Through two supplementary questions, Marianne Fredericks suggested that it was the substance rather than the length of debate that was important, highlighting that the termination of debate was precipitate and prevented proper questions to and answers from planning officers, adding that there had also been interruptions and delays caused by technical issues. She sought the Chair’s view on a wholesale review of the Corporation’s planning processes, which she argued was imperative to restore public confidence and to address Lord Lisvane’s observations of deficiencies through his recent review. In reply, the Chair commented that the planning protocol had only recently been reviewed and updated and reiterated her confidence in the City’s processes and in the Planning and Transportation Committee. Whilst accepting the importance of restoring confidence to any regime where it was lacking, she cautioned that this was a highly regulated area and concerns should be addressed in the proper way through the Lisvane Review process. She added that she would be happy to meet with concerned Members in meantime to discuss particular issues.
Alderman Prem Goyal asked two additional supplementary questions in relation to the City’s Planning Protocol and the particularly salient elements of it, asking in particular what elements had been recently updated to ensure full compliance with good practice and the law. The Chair provided a summary of the Protocol in response to indicate its comprehensive nature and which, along with planning law, allowed the City to discharge its functions in a fair, effective and lawful manner.

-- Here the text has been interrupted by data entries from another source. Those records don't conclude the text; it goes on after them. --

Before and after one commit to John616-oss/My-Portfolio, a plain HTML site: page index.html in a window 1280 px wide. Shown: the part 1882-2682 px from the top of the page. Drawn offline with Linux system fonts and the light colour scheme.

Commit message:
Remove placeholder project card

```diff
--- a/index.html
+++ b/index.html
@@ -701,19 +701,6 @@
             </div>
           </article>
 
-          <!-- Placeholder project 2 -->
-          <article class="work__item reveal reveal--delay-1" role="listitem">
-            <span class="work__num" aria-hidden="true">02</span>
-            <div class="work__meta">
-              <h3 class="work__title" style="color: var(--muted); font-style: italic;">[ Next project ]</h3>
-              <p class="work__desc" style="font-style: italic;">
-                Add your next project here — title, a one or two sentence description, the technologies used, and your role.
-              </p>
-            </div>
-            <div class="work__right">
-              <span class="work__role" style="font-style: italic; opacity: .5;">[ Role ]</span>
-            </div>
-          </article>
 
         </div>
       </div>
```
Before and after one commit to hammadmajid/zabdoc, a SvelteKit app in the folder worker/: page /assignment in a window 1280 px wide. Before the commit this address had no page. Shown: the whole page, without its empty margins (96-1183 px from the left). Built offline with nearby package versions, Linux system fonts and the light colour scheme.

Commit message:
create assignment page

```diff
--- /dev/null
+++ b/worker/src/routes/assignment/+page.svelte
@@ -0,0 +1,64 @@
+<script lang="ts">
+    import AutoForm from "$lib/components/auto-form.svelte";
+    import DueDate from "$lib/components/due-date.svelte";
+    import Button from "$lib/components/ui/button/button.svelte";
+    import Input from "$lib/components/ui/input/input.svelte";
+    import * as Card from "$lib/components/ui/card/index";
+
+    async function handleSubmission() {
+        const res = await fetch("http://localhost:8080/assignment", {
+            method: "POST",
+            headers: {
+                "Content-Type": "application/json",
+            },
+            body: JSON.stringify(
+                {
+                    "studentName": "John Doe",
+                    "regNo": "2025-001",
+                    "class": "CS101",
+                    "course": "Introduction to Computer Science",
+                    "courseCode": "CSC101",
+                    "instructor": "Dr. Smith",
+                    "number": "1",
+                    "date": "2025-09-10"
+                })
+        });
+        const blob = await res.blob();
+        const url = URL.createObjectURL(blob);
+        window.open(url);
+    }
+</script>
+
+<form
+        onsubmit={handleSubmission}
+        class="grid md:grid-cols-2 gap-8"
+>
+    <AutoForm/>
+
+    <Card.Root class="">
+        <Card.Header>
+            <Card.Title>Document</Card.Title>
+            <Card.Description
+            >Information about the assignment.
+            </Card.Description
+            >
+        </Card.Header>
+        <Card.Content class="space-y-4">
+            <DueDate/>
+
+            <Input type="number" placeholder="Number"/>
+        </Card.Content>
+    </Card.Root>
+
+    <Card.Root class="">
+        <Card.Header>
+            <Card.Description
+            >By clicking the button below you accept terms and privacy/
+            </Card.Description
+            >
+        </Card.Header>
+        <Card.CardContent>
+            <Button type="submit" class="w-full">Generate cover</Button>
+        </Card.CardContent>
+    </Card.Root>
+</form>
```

She added that the Planning Protocol ran to 24 pages of rules and regulations, all of which were designed to ensure the highest standards of conduct and probity at all times, adding that it had been updated only recently following debate and approval by both the Policy and Resources Committee and the Planning and Transportation Committee in the light of the Holocaust Memorial judgement and also to make any member meetings with applicants, objectors or other stakeholders even more tightly regulated, so as to preserve trust in the planning system.
Motion – That, pursuant to Standing Order No.2, Standing Orders No.13(6) and 13(9) be suspended to allow for debate to continue.
Upon the Motion being put, the Lord Mayor declared it to be lost.